Cash Payments Not Required for Antitrust Scrutiny, Appeals Court Rules
Relying on a U.S. Supreme Court precedent involving Actavis, the Third Circuit Court of Appeals has ruled that patent settlements in pay-for-delay cases can face antitrust scrutiny even if they do not include cash.
The Third Circuit’s ruling stems from a settlement in which Teva agreed to end a challenge to GlaxoSmithKline’s patents on lamotrigine, Lamictal’s active ingredient, to gain early entry into the $50 million lamotrigine chewables market. In exchange, GSK committed to not produce its authorized generic version of Lamictal tablets for the $2 billion market.
King Drug Co. of Florence and Louisiana Wholesale Drug Co. sued, contending the “no authorized generic” agreement qualifies as a reverse payment under FTC v. Actavis. In that case, the Supreme Court ruled antitrust laws are likely to forbid reverse payments if the arrangement is intended to maintain and share patent-generated monopoly profits.
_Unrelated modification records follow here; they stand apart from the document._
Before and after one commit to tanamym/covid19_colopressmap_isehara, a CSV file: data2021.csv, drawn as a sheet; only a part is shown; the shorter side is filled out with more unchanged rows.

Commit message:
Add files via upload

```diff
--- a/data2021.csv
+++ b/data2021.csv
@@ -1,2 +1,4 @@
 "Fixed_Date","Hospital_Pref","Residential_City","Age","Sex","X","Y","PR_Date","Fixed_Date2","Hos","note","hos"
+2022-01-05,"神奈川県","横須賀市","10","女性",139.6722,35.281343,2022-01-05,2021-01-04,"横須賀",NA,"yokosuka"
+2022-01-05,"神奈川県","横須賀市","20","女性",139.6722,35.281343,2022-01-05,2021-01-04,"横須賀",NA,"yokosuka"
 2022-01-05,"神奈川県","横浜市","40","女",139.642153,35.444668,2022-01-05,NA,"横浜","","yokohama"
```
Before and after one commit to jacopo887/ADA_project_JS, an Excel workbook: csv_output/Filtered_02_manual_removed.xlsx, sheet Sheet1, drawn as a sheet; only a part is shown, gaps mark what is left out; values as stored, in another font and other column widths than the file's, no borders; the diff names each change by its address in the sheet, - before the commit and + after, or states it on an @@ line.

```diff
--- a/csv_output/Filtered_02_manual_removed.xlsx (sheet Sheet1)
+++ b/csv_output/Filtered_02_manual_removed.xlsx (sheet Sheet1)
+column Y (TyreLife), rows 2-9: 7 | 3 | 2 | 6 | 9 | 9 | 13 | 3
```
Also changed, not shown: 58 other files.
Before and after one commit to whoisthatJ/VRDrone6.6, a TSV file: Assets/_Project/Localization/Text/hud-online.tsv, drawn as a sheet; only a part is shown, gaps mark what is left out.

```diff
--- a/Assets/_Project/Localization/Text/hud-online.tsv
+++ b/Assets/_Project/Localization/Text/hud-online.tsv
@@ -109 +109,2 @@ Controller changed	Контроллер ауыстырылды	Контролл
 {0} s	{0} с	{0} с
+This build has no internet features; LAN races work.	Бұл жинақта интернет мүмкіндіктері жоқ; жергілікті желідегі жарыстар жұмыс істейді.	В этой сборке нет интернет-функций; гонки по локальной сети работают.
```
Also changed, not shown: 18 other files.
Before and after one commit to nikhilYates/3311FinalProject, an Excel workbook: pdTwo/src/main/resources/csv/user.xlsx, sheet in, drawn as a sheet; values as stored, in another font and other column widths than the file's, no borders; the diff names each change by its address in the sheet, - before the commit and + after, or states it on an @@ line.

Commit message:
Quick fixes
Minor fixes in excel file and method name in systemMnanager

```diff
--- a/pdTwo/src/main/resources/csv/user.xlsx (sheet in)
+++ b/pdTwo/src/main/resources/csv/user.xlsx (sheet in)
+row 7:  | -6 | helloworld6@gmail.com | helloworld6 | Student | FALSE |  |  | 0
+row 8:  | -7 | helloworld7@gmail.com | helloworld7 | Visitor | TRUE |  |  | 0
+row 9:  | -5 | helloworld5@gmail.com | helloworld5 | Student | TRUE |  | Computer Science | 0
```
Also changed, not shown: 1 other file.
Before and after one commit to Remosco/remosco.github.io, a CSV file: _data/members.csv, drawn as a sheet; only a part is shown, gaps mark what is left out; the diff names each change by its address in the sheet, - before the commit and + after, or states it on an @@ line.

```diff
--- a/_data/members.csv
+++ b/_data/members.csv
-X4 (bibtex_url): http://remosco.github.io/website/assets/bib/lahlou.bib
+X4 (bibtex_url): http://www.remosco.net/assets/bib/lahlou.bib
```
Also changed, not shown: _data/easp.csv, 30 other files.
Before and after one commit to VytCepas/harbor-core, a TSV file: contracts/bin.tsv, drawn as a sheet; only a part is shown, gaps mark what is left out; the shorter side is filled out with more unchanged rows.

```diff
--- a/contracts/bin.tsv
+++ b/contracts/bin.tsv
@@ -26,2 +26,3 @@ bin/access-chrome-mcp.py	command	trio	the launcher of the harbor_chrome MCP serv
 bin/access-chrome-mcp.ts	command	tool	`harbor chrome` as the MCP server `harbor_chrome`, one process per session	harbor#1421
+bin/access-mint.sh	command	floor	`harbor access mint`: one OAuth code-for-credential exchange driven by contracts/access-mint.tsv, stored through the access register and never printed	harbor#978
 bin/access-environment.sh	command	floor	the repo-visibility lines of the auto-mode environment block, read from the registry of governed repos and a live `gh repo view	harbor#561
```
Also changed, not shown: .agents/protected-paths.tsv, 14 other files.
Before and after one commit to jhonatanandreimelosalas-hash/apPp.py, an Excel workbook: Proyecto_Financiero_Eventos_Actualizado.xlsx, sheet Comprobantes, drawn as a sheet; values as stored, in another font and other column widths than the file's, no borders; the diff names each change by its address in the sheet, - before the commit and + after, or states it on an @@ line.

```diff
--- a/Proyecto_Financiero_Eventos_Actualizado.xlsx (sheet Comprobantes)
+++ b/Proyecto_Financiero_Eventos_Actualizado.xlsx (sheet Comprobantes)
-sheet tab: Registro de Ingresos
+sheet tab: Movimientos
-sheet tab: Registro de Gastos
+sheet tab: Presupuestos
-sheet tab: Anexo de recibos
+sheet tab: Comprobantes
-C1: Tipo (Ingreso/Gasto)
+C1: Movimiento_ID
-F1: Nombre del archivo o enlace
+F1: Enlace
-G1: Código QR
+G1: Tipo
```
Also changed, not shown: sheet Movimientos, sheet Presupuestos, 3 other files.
The Third Circuit’s decision says the agreement between Teva and GSK falls under the Actavis rule because it may represent an unusual, unexplained reverse transfer of considerable value, possibly a payment to eliminate the risk of competition.
In King Drug Company of Florence, Inc., et al v. Smithkline Beecham Corporation, et al, the court vacated a U.S. District Court for the District of New Jersey decision and remanded the case for review.
GSK is disappointed by the decision and continues to believe plaintiffs failed in their attempt to show there was an agreement to harm competition, spokesman Marti Skold Jordan says.
Teva did not comment and the plaintiffs could not be reached for comment by press time. — Jonathon Shacat